- Work task: Every line containing "setup" should be copied out. Go through the entries and find them.

- Provided data:

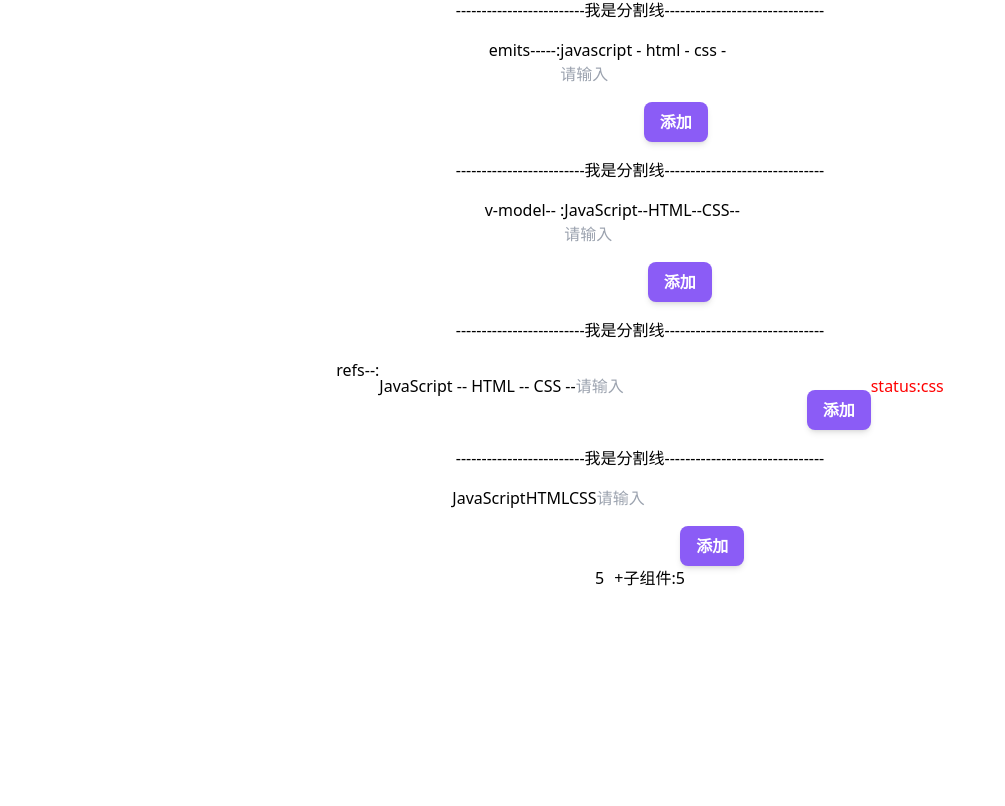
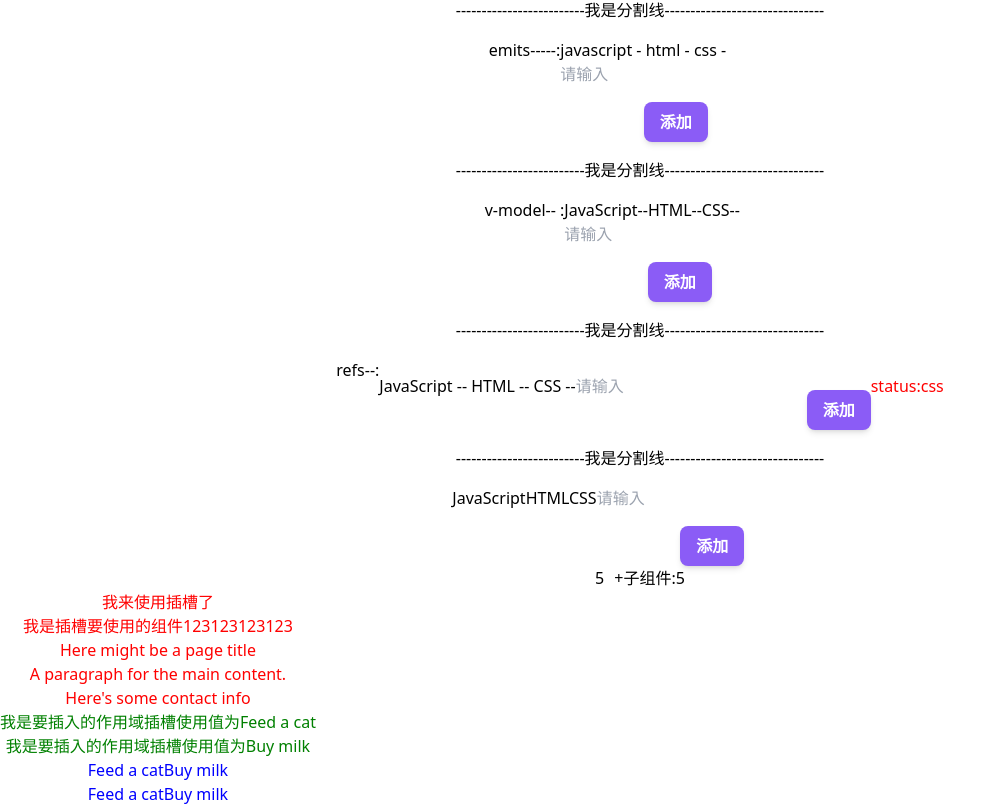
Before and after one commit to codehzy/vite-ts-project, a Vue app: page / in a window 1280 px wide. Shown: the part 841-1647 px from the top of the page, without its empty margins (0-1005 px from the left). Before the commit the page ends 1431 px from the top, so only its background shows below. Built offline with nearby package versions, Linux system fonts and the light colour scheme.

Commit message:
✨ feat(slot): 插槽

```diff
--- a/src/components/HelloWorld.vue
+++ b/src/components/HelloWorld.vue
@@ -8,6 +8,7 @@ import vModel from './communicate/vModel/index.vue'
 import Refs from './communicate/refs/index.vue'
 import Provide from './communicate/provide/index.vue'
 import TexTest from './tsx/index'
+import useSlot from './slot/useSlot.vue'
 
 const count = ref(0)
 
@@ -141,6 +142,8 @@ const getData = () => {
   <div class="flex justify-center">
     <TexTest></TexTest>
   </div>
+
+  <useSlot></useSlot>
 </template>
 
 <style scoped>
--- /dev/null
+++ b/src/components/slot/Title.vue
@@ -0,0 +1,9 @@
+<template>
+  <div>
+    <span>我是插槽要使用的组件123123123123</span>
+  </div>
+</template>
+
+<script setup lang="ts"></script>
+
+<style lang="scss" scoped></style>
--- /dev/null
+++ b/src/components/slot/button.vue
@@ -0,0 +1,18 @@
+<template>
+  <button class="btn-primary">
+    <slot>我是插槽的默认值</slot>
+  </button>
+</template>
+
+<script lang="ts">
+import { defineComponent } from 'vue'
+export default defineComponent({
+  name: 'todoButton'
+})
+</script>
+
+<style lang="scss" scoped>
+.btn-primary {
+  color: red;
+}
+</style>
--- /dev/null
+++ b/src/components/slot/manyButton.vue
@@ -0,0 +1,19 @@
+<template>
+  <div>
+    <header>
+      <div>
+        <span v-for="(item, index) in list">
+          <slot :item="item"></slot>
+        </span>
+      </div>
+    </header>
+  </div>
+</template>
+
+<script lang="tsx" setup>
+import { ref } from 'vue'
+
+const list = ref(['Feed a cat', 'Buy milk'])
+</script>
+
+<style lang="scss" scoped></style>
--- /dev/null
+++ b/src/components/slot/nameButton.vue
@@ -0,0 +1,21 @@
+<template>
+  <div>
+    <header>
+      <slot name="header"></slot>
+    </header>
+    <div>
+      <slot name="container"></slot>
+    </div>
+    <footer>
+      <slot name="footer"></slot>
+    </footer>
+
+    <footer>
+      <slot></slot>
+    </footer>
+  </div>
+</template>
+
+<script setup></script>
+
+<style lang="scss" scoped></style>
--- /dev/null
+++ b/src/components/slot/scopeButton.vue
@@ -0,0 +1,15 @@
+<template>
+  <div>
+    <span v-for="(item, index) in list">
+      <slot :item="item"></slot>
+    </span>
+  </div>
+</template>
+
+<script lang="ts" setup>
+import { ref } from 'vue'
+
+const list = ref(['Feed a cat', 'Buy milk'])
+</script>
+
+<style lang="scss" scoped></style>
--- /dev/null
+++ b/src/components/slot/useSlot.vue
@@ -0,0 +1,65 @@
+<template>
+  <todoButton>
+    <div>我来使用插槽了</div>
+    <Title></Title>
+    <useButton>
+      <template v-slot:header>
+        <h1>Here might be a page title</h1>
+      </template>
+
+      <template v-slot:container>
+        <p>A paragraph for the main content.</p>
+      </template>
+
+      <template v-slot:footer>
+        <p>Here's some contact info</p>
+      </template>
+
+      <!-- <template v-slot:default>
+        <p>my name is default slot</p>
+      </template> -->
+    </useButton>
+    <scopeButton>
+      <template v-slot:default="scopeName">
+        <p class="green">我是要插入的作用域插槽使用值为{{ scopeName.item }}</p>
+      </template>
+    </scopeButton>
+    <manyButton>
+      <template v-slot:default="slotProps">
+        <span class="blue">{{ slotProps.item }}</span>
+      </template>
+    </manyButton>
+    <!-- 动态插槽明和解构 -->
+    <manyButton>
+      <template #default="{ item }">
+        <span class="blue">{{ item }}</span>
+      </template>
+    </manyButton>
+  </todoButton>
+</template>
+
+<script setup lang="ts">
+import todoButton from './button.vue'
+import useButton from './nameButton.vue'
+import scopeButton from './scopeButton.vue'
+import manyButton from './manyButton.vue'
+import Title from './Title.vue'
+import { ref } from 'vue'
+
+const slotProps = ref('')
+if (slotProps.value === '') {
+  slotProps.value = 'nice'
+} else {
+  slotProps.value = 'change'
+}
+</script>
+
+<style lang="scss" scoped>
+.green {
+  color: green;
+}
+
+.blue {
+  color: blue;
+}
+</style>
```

- Your solution:
+<script setup lang="ts"></script>
+<script lang="tsx" setup>
+<script setup></script>
+<script lang="ts" setup>
+<script setup lang="ts">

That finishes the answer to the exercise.